Stored dataset items
:::
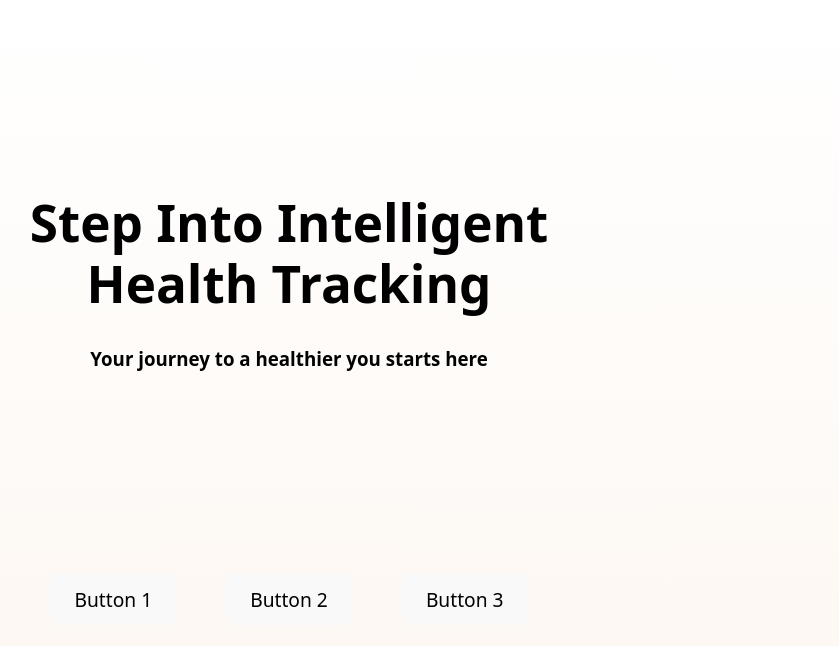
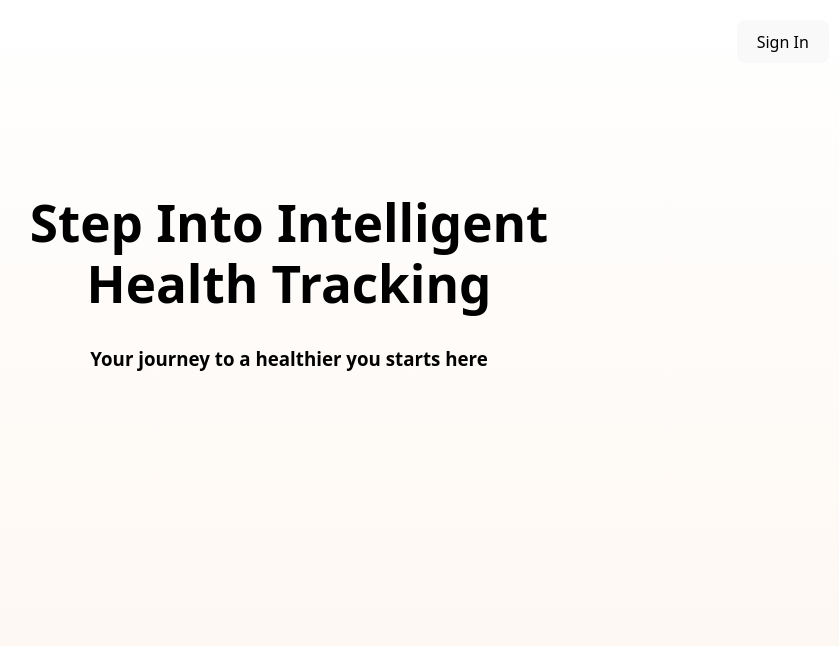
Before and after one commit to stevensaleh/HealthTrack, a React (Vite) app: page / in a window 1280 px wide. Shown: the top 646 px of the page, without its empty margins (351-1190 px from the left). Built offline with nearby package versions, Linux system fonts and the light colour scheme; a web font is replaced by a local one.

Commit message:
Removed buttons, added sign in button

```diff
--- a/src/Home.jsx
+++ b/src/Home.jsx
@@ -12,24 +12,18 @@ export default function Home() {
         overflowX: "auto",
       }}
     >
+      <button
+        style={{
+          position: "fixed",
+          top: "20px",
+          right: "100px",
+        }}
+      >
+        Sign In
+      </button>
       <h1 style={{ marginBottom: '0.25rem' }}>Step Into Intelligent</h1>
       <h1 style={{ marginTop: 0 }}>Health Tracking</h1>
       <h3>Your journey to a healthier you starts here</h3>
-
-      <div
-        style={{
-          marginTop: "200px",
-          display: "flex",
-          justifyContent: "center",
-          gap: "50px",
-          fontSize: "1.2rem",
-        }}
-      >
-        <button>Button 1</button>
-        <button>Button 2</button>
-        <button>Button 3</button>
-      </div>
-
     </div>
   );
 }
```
:::
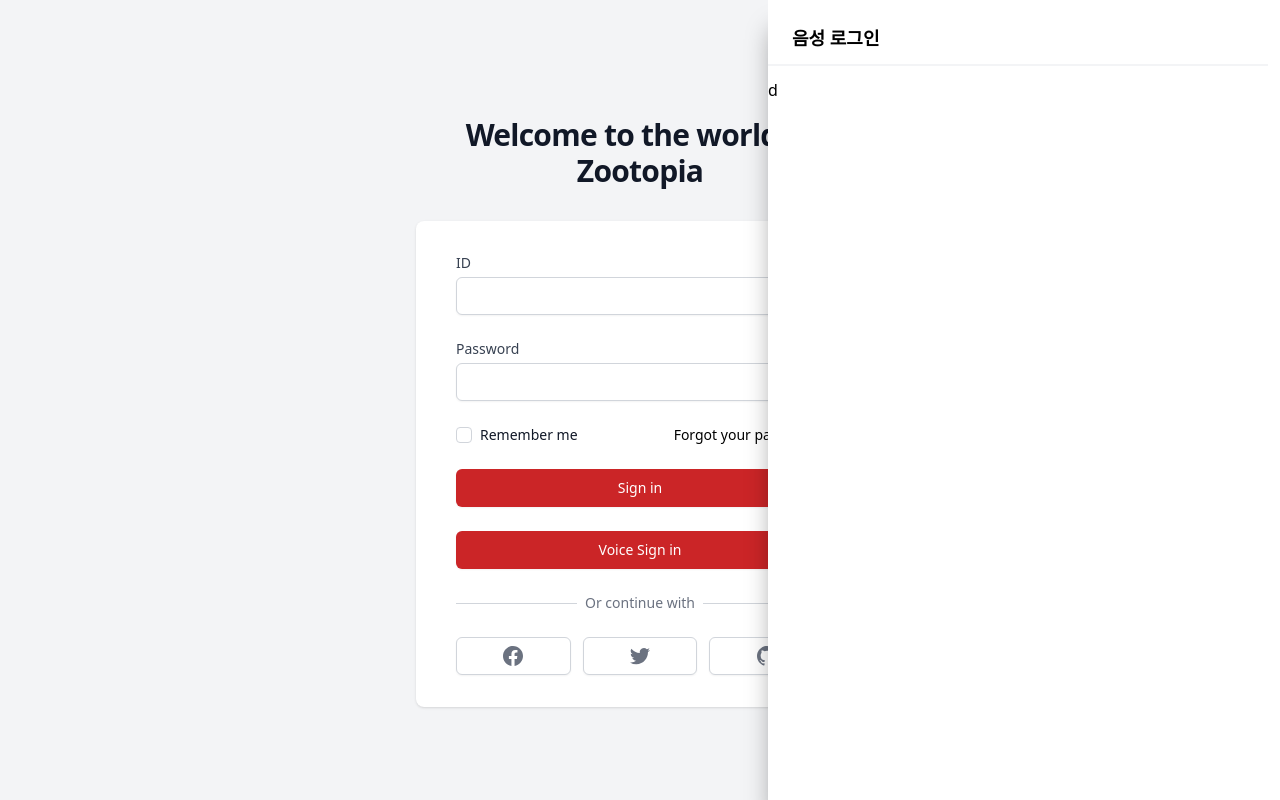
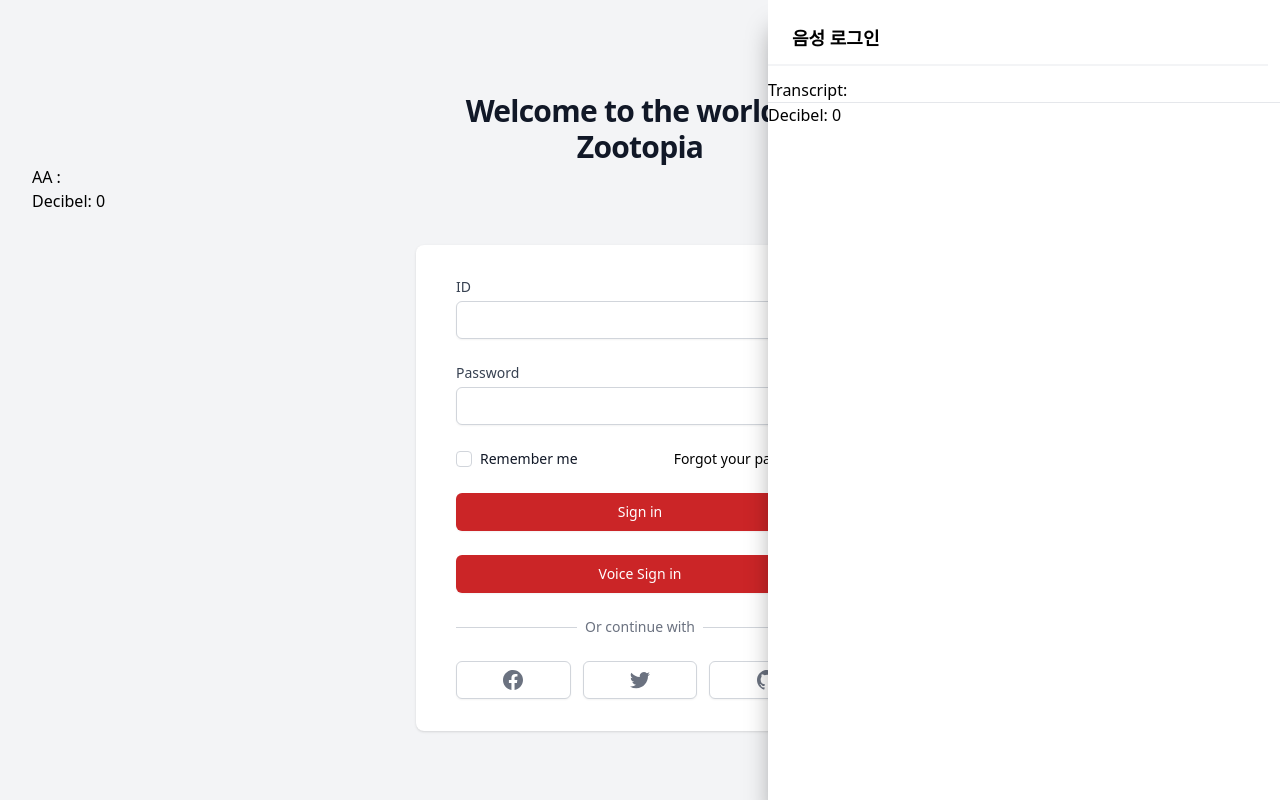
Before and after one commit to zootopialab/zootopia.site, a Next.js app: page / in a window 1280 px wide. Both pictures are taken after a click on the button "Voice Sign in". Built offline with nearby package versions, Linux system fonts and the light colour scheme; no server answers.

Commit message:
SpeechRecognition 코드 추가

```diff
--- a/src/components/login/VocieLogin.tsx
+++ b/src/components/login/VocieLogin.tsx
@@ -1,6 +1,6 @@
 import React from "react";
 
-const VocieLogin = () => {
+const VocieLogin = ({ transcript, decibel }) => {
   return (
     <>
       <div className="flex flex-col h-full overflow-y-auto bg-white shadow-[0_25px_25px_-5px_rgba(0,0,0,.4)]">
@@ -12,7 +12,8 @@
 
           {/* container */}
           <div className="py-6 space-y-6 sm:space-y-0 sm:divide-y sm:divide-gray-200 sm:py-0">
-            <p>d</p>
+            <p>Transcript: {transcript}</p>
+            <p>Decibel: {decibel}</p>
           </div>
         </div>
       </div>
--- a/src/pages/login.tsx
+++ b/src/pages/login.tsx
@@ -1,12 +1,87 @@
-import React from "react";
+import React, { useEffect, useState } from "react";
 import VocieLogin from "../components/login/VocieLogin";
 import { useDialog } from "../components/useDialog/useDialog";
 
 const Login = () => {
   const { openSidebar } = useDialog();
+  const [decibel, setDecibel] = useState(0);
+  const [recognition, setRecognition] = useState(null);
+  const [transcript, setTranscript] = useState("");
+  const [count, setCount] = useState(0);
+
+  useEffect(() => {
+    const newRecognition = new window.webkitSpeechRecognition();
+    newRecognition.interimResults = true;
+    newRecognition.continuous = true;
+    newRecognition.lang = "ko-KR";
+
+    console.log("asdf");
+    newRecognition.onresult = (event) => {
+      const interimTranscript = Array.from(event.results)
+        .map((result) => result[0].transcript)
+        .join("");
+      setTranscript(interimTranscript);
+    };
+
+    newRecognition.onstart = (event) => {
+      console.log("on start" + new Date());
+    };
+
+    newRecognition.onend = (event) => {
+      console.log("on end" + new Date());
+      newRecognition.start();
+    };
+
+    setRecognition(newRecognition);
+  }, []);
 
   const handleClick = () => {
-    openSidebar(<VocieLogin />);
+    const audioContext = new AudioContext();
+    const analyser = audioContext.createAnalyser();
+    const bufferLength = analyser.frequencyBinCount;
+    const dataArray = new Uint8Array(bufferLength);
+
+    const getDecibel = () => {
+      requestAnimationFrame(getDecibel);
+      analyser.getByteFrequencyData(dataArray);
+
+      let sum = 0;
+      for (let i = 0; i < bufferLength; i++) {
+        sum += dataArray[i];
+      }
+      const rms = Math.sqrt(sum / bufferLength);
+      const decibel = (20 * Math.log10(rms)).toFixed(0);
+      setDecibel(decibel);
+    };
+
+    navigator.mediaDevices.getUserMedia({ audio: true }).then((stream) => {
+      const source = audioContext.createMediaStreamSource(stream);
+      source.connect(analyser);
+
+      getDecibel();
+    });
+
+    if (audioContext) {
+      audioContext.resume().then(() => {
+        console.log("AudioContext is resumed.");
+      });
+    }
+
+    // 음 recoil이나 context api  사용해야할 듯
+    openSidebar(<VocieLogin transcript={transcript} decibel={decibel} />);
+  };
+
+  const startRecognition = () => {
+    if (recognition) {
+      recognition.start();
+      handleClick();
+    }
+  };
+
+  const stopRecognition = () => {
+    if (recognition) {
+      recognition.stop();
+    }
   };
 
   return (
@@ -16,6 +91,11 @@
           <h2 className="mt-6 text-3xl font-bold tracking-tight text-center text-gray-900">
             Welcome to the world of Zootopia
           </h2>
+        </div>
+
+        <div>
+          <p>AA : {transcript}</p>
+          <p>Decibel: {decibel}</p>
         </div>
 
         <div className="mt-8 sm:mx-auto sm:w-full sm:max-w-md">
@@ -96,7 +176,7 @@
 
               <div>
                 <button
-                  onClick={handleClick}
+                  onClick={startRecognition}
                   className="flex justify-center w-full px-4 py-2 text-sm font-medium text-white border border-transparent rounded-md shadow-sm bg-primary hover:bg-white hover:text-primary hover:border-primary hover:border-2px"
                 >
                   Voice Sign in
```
:::
WORK TO COMPLETE >> Pick out every line above that holds the word "newRecognition" and copy it.

SOLUTION BELOW >>
+    const newRecognition = new window.webkitSpeechRecognition();
+    newRecognition.interimResults = true;
+    newRecognition.continuous = true;
+    newRecognition.lang = "ko-KR";
+    newRecognition.onresult = (event) => {
+    newRecognition.onstart = (event) => {
+    newRecognition.onend = (event) => {
+      newRecognition.start();
+    setRecognition(newRecognition);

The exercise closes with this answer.